Single-pass or once-through cooling systems provide an opportunity for significant water savings. In these systems, water is circulated once through a piece of equipment and is then disposed down the drain. Types of equipment that typically use single-pass cooling include CAT scanners, degreasers, hydraulic equipment, condensers, air compressors, welding machines, vacuum pumps, ice machines, x-ray equipment, and air conditioners.
To remove the same heat load, single-pass systems require 40 times more water than a cooling tower operated at five cycles of concentration. To maximize water savings, single-pass cooling equipment should either be modified to recirculate water or, if possible, should be eliminated altogether.
Operations and Maintenance
To maintain water efficiency in operations and maintenance, federal agencies should:
- Provide proper insulation on piping, chiller, or storage tanks.
- Inventory cooling equipment and identify all single-pass cooling systems.

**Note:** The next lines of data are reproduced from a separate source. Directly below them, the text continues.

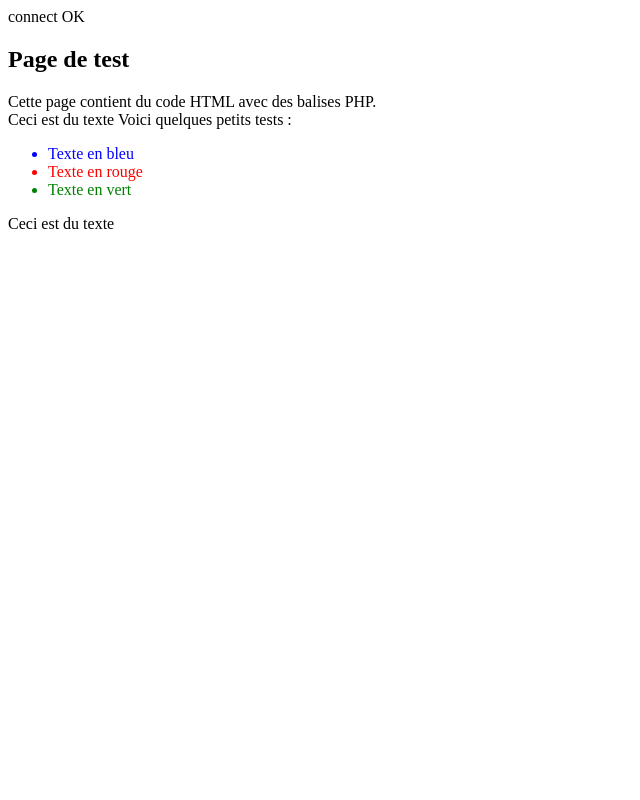
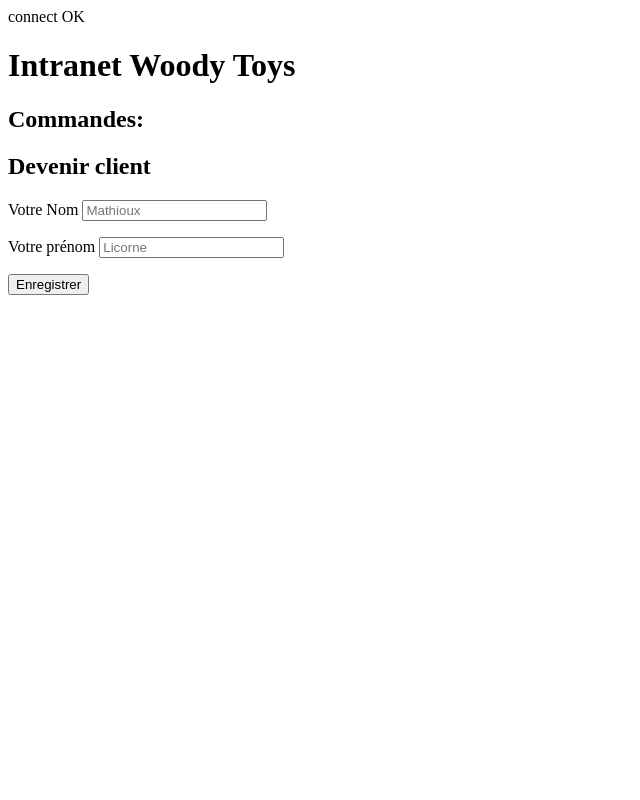
Before and after one commit to cyrilGrandjean/admin2, a PHP site: page / in a window 1280 px wide. Shown: the whole page, without its empty margins (0-640 px from the left). Run offline with PHP 8.4, Linux system fonts and the light colour scheme; data comes from the database, SQL or seed files in the repository; data that the repository does not hold is empty.

Commit message:
modification de l'intranet

```diff
--- a/web/intranet/index.php
+++ b/web/intranet/index.php
@@ -1,4 +1,3 @@
-
 <?php
 try {
     $objetPdo = new PDO('mysql:host=192.168.10.2;dbname=woody;charset=utf8', 'root', 'root');
@@ -15,26 +14,41 @@ try {
 <!DOCTYPE html>
 <html>
   <head>
-    <title>Ceci est une page de test avec des balises PHP</title>
-    <meta charset="utf-8" />
+    <meta charset="utf-8"/>
+    <title>Woody Toys</title>
   </head>
   <body>
-<h2>Page de test</h2>
-
+    <h1>Intranet Woody Toys</h1>
+    <h2>Commandes:</h2>
+    <div id="Commandes">
+    <?php
+    foreach ($Commandes as $Commande) {
+        echo "<li>" . $Commande['nom'] . " " . $Commande['client'] . "</li>";
+      }
+    ?>
+    </div>
+    <h2>Devenir client</h2>
+    <form action="#" method="post">
       <p>
-    Cette page contient du code HTML avec des balises PHP.<br />
-    <?php echo "Ceci est du texte"; ?>
-    Voici quelques petits tests :
+        <label for="nom">Votre Nom</label>
+        <input type="text" id="nom" name="nom" placeholder="Mathioux">
       </p>
-
-<ul>
-    <li style="color: blue;">Texte en bleu</li>
-    <li style="color: red;">Texte en rouge</li>
-    <li style="color: green;">Texte en vert</li>
-</ul>
-
+      <p>
+        <label for="client">Votre prénom</label>
+        <input type="text" id="client" name="client" placeholder="Licorne">
+      </p>
+      <p>
+        <input type="submit" value="Enregistrer">
+      </p>
+    </form>
     <?php
-    echo "Ceci est du texte";
+      if (isset($_POST['nom'], $_POST['client'])){
+        $requete_insertion = $objetPdo -> prepare('INSERT INTO commandes(nom, client) VALUES (:n, :p)');
+        $requete_insertion -> execute(array(
+          'n' => $_POST["nom"],
+          'p' => $_POST["prenom"]
+        ));
+      }
     ?>
   </body>
 </html>
```
Lines whose indentation alone changed are shown as unchanged.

- Check entering and leaving water temperatures and flow rates to ensure they are within the manufacturer's recommendations. For maximum water savings, water flow rates should be near the minimum allowed by the manufacturer.
- Keep coil loops clean to maximize heat exchange with the refrigerated enclosure.
- Check the operation of the water control valve. Water control valves adjust the flow rate of water based on demand. Regular valve maintenance ensures water is used as efficiently as possible.
The following retrofit options help federal agencies maintain water efficiency across facilities.
- To maximize water savings, eliminate single-pass cooling by modifying equipment to operate on a closed loop that recirculates water instead of discharging it.
- If modification of equipment to a closed-loop system is not feasible, add an automatic control to shut off the entire system during unoccupied night or weekend hours. This option should be considered only when shutdown has no adverse impact on indoor air quality.
- Installation of a chiller and cooling tower or an air-cooled chiller may also be an economical alternative. Excess usable cooling capacity may already exist within the building.
- Find another use for the single-pass effluent in boiler make-up supply or landscape irrigation and implement. Some equipment effluent, such as degreasers and hydraulic equipment, may be contaminated. This effluent must not be used in boilers.
The following replacement options help federal agencies maintain water efficiency across facilities.
- Replace water-cooled equipment with air-cooled equipment or best available energy/water-efficient technology.
- Replace the once-through cooling systems with a multi-pass cooling tower or closed loop system.
- Consult with experts in the field. Your first resource should be local or headquarters engineers, but do not overlook input from experienced contractors or other government agencies.
For more information, read the U.S. Environmental Protection Agency's WaterSense at Work BMP on single-pass cooling.